Difference listings:
Start of Block

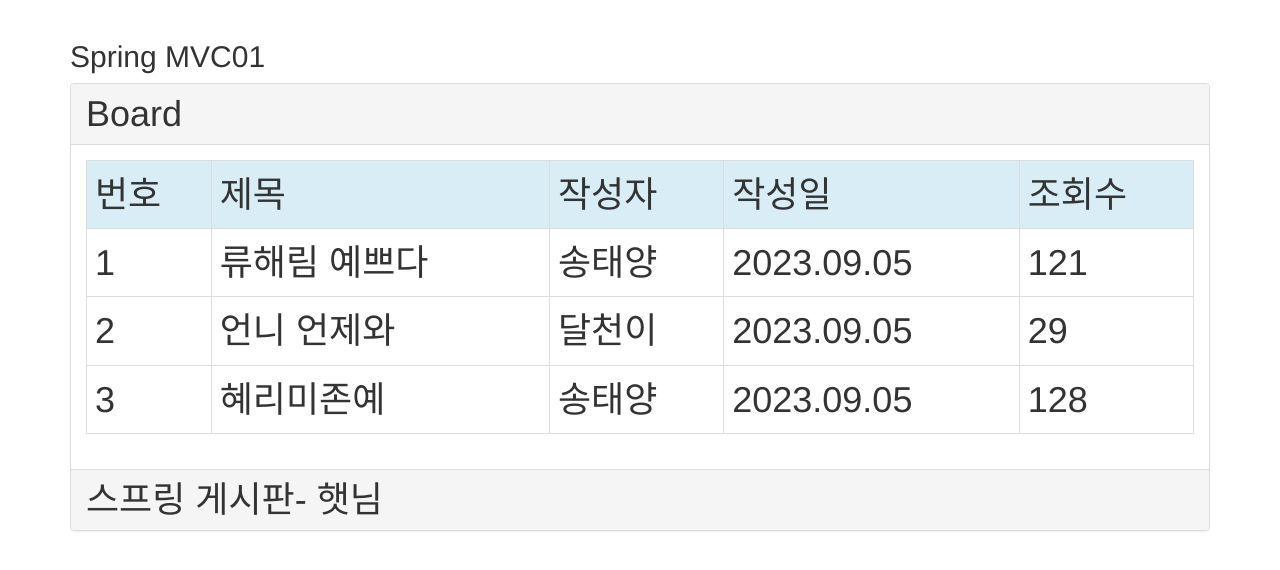
Repository: Hyerim-Ryu/Spring-
Page: http://localhost/SpringMVC01/boardList.do
The author's editor kept a copy of each file at every save. The page is drawn from the files as they stood at one save, then again after the next save.
The browser window is 1280 px wide. The pictures show the whole page.
The page is served by Tomcat 9.

Above is the page before, as saved 2023-09-05 02:13:38.

After the next save:
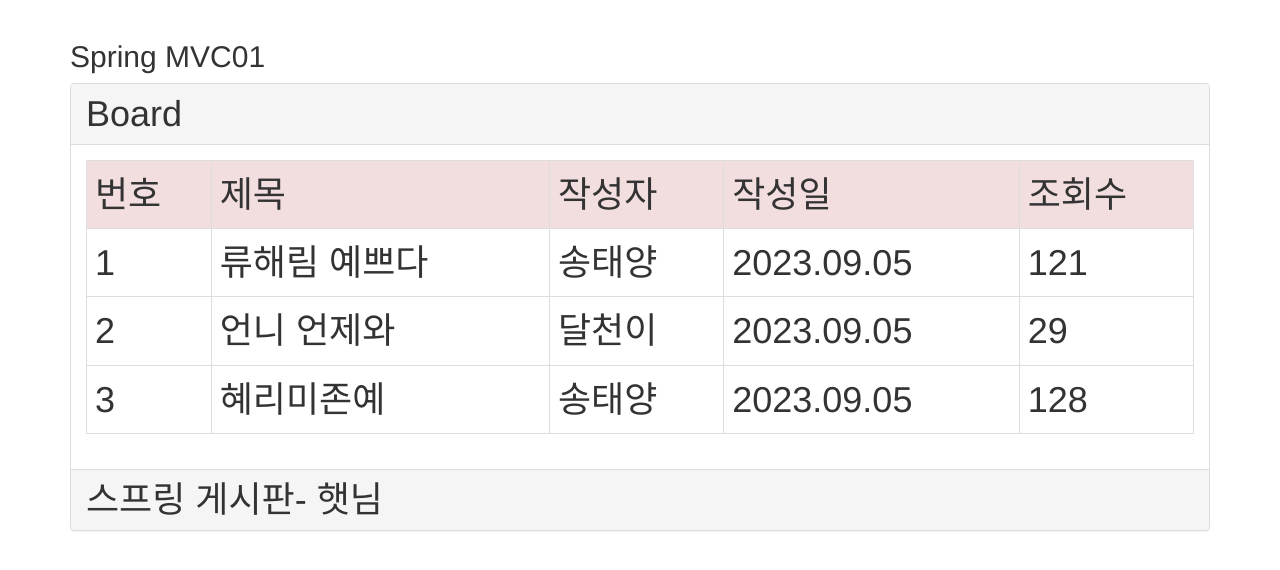
Saved 17 s later.
--- a/workspace.edu/SpringMVC01/src/main/webapp/WEB-INF/views/boardList.jsp
+++ b/workspace.edu/SpringMVC01/src/main/webapp/WEB-INF/views/boardList.jsp
@@ -18,7 +18,7 @@
 			    <div class="panel-heading">Board</div>
 			    <div class="panel-body">
 			    	<table class="table table-bordered table-hover">
-			    		<tr class="info">
+			    		<tr class="danger">
 			    			<td>번호</td>
 			    			<td>제목</td>
 			    			<td>작성자</td>
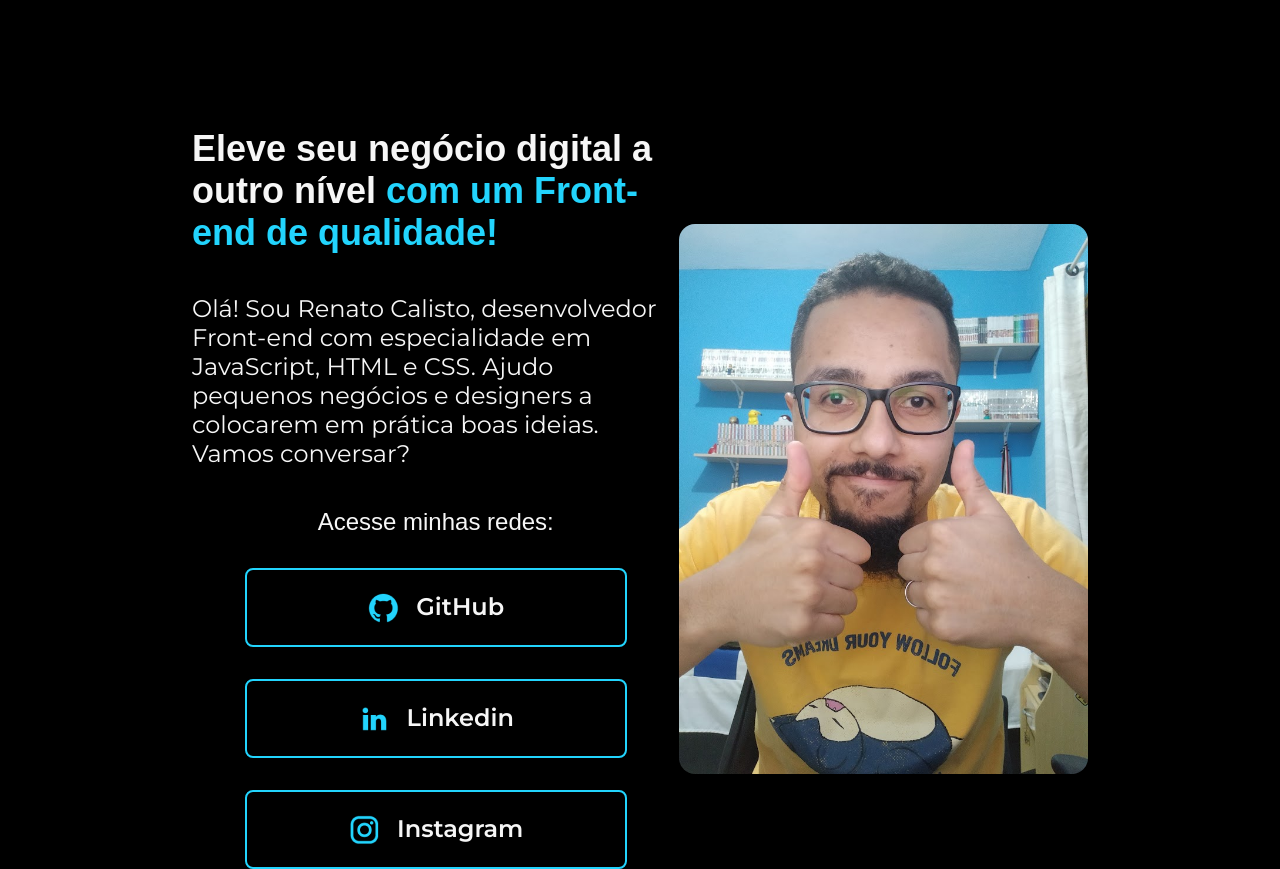
Repository: RenatoCCS/Portfolio_Alura
Page: index.html
The author's editor kept a copy of each file at every save. The page is drawn from the files as they stood at one save, then again after the next save.
The browser window is 1280 px wide. The pictures show the whole page.
The pointer rests on the first visible `.apresentacao__links__link`.
Some web fonts or font styles are not loaded; a fallback is used.

Above is the page before, as saved 2023-02-28 20:07:19.

### index.html
<!DOCTYPE html>
<html lang="pt-br">
  <head>
    <meta charset="UTF-8" />
    <meta http-equiv="X-UA-Compatible" content="IE=edge" />
    <meta name="viewport" content="width=device-width, initial-scale=1.0" />
    <title>Portfolio</title>
    <link rel="stylesheet" href="style.css" />
  </head>
  <body>
    <header></header>
    <main class="apresentacao">
      <section class="apresentacao__conteudo">
        <h1 class="apresentacao__conteudo__titulo">
          Eleve seu negócio digital a outro nível
          <strong class="titulo-destaque">
            com um Front-end de qualidade!
          </strong>
        </h1>
        <p class="apresentacao__conteudo__texto">
          Olá! Sou Renato Calisto, desenvolvedor Front-end com especialidade em
          JavaScript, HTML e CSS. Ajudo pequenos negócios e designers a
          colocarem em prática boas ideias. Vamos conversar?
        </p>
        <div class="apresentacao__links">
          <h2 class="apresentacao__links__subtitulo">Acesse minhas redes:</h2>

          <a
            class="apresentacao__links__link"
            href="https://github.com/RenatoCCS"
          >
            <img src="./assets/github.png" alt="Icone do github" />
            GitHub
          </a>

          <a
            class="apresentacao__links__link"
            href="https://www.linkedin.com/in/renatocalisto/"
          >
            <img src="./assets/linkedin.png" alt="Icone do linkedin" />
            Linkedin
          </a>

          <a
            class="apresentacao__links__link"
            href="https://www.instagram.com/reevoltz/"
          >
            <img src="./assets/instagram.png" alt="Icone do instagram" />
            Instagram
          </a>
        </div>
      </section>
      <img
        class="apresentacao__foto"
        src="./assets/renato.jpg"
        alt="Renato fazendo sinal de positivo com ambas as mãos"
      />
    </main>
    <footer></footer>
  </body>
</html>

### style.css
@import url('https://fonts.googleapis.com/css2?family=Krona+One&family=Montserrat:wght@400;600&display=swap');

* {
  margin: 0;
  padding: 0;
}

body {
  height: 100vh;
  box-sizing: border-box;
  background-color: #000000;
  color: #f6f6f6;
}

.titulo-destaque {
  color: #22d4fd;
}

.apresentacao {
  margin: 10% 15%;
  display: flex;
  align-items: center;
  justify-content: space-between;
}

.apresentacao__conteudo {
  width: 615px;
  display: flex;
  flex-direction: column;
  gap: 40px;
}

.apresentacao__conteudo__titulo {
  font-size: 36px;
  font-family: 'Krona One', sans-serif;
}

.apresentacao__conteudo__texto {
  font-size: 24px;
  font-family: 'Montserrat', sans-serif;
}

.apresentacao__links {
  display: flex;
  flex-direction: column;
  justify-content: space-between;
  align-items: center;
  gap: 32px;
}

.apresentacao__links__subtitulo {
  font-family: 'Krona One', sans-serif;
  font-weight: 400;
  font-size: 24px;
}

.apresentacao__links__link {
  /* background-color: #22d4fd; foi trocado o estilo*/
  display: flex;
  justify-content: center;
  gap: 16px;
  border: 2px solid #22d4fd;
  width: 378px;
  text-align: center;
  border-radius: 8px;
  font-size: 24px;
  font-weight: 600;
  padding: 21.5px 0;
  text-decoration: none;
  color: #f6f6f6;
  font-family: 'Montserrat', sans-serif;
}

/*Utilizei minha foto e fui adaptando de acordo com o tamanho da outra foto*/
.apresentacao__foto {
  height: 550px;
  width: 490px;
  left: 1032px;
  top: 253px;
  border-radius: 16px;
}

After the next save:
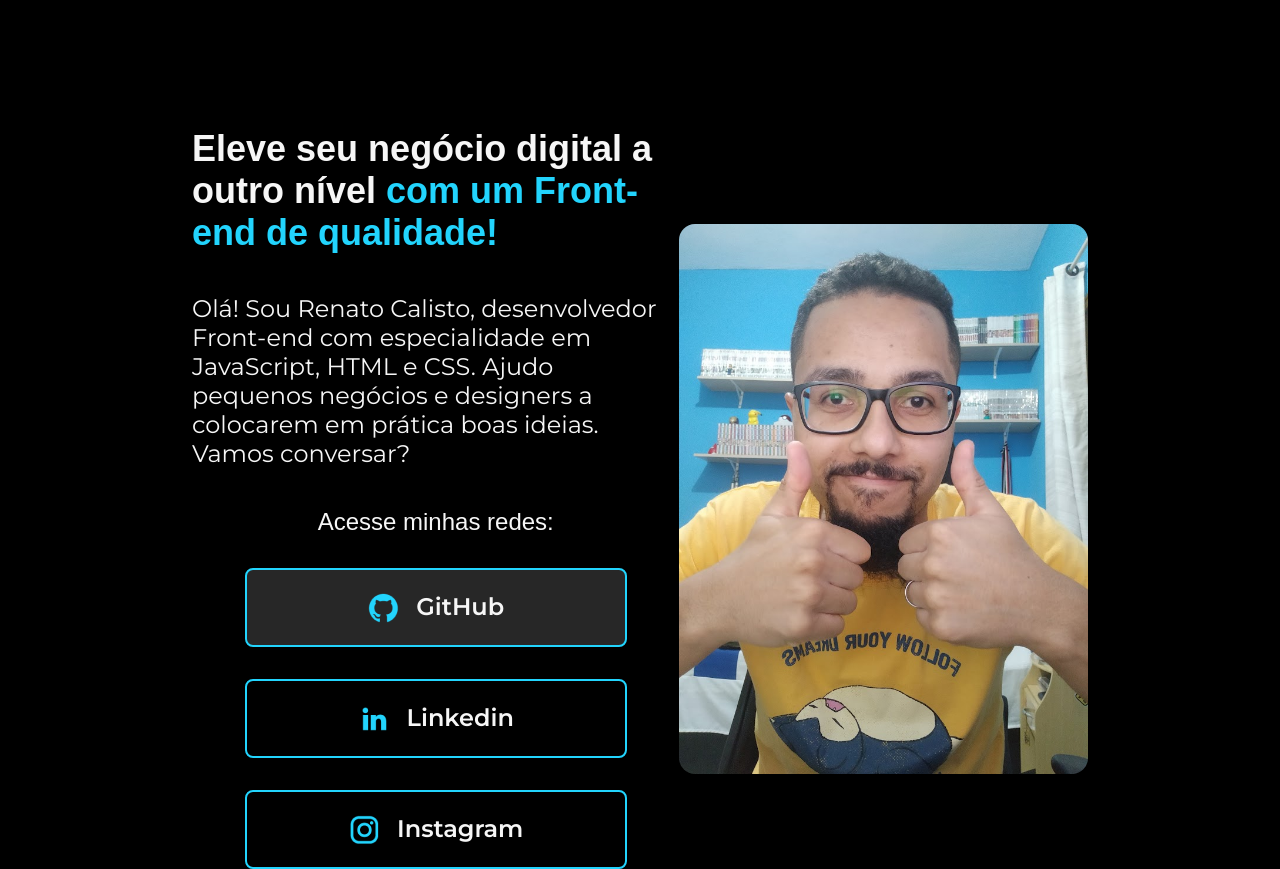
Saved 12 min 52 s later.
--- a/style.css
+++ b/style.css
@@ -71,6 +71,10 @@ body {
   font-family: 'Montserrat', sans-serif;
 }
 
+.apresentacao__links__link:hover {
+  background-color: #272727;
+}
+
 /*Utilizei minha foto e fui adaptando de acordo com o tamanho da outra foto*/
 .apresentacao__foto {
   height: 550px;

End of Block

Report the lines above that contain "strong".

→ **Completed exercise**
          <strong class="titulo-destaque">
          </strong>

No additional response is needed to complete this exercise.